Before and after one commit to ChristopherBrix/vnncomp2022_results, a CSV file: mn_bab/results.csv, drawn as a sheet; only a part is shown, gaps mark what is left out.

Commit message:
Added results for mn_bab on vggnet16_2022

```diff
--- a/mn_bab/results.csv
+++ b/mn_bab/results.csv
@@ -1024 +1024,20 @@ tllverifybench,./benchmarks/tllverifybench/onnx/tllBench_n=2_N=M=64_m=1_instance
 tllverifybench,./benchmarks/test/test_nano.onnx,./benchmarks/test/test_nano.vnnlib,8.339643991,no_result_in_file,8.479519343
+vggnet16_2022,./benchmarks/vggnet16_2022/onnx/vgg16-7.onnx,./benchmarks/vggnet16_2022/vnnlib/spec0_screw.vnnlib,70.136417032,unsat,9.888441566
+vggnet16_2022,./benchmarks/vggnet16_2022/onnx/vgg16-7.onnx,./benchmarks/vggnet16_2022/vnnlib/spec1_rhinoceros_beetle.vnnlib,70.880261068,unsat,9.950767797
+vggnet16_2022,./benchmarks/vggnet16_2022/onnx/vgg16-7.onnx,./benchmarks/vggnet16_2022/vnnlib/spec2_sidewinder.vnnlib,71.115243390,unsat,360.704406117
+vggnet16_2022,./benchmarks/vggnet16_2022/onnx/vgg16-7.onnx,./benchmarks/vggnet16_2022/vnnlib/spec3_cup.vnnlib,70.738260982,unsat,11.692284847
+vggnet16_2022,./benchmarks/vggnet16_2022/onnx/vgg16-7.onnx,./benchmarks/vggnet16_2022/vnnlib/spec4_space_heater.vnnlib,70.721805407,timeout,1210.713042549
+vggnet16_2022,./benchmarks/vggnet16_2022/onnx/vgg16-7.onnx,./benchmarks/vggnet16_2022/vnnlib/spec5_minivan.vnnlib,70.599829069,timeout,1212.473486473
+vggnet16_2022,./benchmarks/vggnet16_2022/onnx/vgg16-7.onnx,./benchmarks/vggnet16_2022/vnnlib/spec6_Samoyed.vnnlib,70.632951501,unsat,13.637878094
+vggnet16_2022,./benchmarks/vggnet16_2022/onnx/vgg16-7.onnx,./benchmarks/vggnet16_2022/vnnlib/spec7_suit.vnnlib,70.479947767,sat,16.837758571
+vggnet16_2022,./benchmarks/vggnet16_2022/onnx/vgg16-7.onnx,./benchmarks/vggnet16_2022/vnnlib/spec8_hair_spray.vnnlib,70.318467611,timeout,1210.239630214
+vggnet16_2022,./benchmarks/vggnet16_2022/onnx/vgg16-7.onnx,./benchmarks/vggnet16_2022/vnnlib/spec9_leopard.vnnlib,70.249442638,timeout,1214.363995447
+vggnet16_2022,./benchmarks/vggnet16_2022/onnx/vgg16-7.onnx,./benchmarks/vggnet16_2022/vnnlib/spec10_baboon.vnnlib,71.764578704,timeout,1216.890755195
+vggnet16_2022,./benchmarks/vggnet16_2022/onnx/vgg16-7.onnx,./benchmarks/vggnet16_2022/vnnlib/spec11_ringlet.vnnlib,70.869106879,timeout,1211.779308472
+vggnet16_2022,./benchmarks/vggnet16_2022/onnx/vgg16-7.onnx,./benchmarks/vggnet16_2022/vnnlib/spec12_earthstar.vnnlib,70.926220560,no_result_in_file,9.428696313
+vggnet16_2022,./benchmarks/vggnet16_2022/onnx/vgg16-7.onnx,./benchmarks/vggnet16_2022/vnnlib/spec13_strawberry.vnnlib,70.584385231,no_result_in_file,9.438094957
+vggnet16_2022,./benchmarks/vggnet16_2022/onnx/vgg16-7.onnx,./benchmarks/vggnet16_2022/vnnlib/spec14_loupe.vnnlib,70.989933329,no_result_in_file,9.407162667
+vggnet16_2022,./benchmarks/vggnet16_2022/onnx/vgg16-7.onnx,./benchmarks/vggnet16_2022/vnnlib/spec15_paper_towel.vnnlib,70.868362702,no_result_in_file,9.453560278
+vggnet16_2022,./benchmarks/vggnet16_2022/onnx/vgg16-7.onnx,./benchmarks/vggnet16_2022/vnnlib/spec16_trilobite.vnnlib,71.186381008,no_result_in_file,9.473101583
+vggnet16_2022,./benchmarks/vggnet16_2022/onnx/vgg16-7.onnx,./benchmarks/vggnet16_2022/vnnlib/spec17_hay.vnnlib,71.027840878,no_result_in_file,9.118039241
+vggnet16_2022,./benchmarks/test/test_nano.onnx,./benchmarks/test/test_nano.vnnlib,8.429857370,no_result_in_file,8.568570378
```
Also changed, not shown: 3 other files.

--

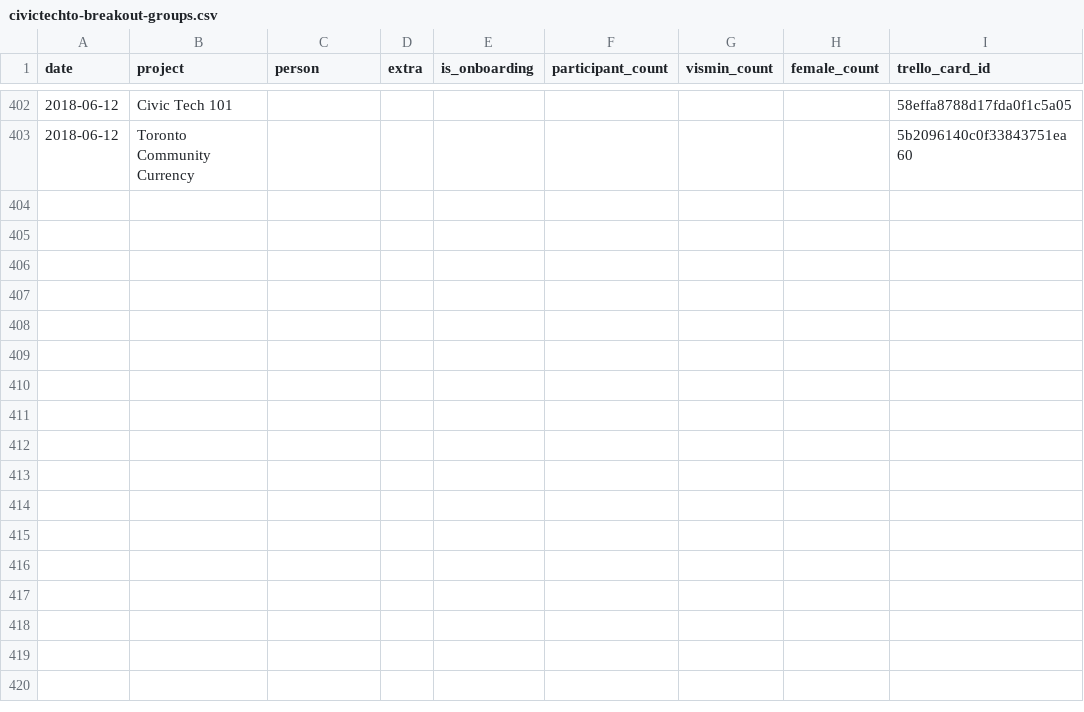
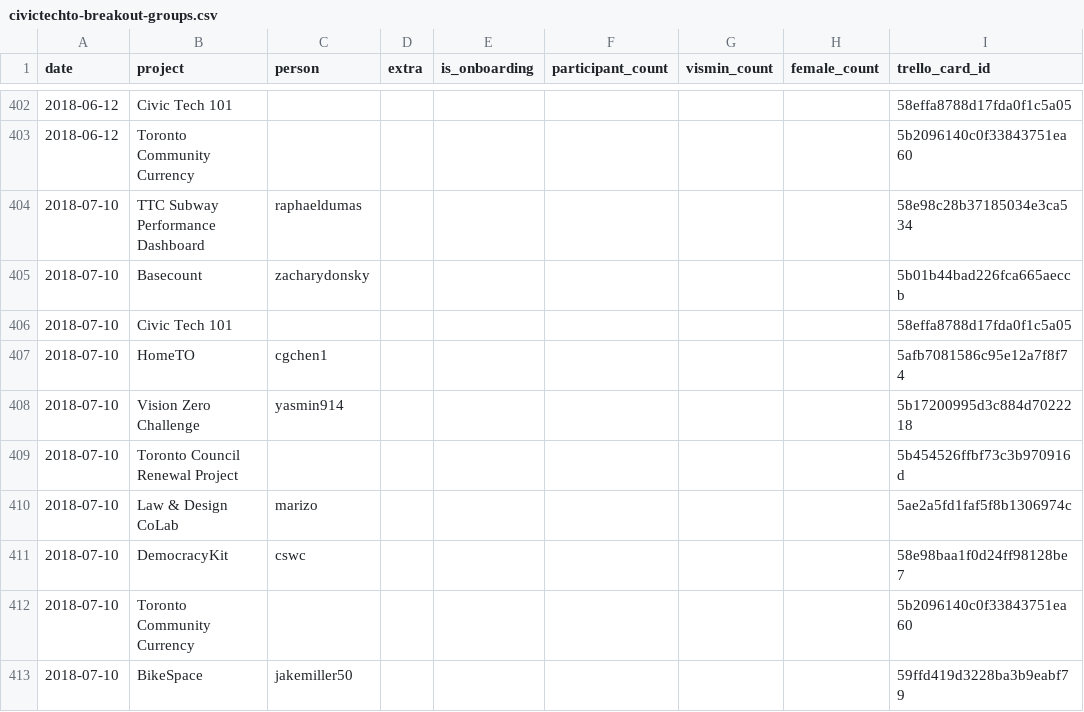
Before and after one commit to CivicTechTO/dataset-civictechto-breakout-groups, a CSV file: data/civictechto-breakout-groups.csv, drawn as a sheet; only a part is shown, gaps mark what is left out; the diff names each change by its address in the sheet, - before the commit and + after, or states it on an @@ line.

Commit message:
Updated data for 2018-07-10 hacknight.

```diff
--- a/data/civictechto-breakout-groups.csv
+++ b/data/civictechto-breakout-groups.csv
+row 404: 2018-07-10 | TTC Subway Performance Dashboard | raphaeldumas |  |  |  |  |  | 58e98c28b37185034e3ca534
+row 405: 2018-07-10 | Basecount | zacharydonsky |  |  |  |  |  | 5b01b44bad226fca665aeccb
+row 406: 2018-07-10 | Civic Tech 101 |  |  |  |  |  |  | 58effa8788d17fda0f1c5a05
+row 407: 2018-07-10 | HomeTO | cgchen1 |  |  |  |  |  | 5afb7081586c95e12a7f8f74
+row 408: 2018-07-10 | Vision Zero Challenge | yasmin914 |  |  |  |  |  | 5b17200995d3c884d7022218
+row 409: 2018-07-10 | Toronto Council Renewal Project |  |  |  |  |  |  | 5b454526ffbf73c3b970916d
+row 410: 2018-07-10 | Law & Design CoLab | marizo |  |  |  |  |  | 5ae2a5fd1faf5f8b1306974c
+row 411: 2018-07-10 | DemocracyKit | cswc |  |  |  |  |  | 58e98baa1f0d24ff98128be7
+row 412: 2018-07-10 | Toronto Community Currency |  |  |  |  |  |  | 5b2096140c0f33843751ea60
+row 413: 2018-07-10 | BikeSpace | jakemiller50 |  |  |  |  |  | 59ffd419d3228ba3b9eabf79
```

---

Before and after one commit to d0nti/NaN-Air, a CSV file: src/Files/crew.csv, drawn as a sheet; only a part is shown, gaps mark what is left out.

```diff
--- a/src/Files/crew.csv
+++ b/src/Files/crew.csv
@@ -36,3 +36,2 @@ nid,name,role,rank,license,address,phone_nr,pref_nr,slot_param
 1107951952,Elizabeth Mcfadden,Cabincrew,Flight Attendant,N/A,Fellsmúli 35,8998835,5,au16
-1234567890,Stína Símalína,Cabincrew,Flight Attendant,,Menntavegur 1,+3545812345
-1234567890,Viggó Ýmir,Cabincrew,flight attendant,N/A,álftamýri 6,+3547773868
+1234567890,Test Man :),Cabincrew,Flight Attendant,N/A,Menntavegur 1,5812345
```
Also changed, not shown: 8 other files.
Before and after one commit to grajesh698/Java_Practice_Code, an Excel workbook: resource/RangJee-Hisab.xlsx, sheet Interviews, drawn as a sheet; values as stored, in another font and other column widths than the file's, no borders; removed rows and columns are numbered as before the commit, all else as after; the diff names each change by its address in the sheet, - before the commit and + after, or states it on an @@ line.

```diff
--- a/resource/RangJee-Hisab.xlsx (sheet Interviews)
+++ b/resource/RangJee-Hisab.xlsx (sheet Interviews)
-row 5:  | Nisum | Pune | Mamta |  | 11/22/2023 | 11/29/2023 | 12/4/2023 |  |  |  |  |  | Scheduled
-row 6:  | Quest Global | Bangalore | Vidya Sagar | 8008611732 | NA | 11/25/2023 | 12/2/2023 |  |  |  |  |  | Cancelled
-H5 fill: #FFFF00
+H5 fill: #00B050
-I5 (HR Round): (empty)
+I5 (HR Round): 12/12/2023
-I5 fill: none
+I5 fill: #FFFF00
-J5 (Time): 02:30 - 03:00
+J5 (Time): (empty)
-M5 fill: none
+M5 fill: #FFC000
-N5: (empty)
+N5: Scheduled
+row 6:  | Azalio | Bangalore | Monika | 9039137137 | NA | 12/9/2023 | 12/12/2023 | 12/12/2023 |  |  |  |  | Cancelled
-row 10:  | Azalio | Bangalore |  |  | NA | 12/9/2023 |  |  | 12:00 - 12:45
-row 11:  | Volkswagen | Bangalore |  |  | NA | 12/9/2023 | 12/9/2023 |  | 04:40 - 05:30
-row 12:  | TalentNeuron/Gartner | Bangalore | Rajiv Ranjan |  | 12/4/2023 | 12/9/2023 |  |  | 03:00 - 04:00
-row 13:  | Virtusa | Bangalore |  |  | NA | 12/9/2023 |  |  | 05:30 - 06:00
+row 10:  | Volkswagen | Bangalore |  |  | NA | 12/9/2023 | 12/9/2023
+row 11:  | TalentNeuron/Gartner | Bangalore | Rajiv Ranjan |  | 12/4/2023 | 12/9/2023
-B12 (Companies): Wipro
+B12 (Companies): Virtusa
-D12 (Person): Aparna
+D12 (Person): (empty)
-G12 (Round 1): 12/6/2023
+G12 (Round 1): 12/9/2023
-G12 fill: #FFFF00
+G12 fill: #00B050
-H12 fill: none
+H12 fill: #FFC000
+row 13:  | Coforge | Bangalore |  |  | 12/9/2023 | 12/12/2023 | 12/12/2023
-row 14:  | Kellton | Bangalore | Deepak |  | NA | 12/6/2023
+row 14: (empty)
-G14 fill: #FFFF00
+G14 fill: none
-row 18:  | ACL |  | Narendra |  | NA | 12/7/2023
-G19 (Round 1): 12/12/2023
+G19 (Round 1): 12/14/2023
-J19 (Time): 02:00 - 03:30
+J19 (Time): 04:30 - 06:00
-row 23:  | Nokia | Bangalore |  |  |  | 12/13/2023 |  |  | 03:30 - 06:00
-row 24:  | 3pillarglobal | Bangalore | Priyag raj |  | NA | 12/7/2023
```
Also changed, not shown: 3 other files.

What you have to do: Search the data above for "unsat" and copy every line where it turns up.

Answer section:
+vggnet16_2022,./benchmarks/vggnet16_2022/onnx/vgg16-7.onnx,./benchmarks/vggnet16_2022/vnnlib/spec0_screw.vnnlib,70.136417032,unsat,9.888441566
+vggnet16_2022,./benchmarks/vggnet16_2022/onnx/vgg16-7.onnx,./benchmarks/vggnet16_2022/vnnlib/spec1_rhinoceros_beetle.vnnlib,70.880261068,unsat,9.950767797
+vggnet16_2022,./benchmarks/vggnet16_2022/onnx/vgg16-7.onnx,./benchmarks/vggnet16_2022/vnnlib/spec2_sidewinder.vnnlib,71.115243390,unsat,360.704406117
+vggnet16_2022,./benchmarks/vggnet16_2022/onnx/vgg16-7.onnx,./benchmarks/vggnet16_2022/vnnlib/spec3_cup.vnnlib,70.738260982,unsat,11.692284847
+vggnet16_2022,./benchmarks/vggnet16_2022/onnx/vgg16-7.onnx,./benchmarks/vggnet16_2022/vnnlib/spec6_Samoyed.vnnlib,70.632951501,unsat,13.637878094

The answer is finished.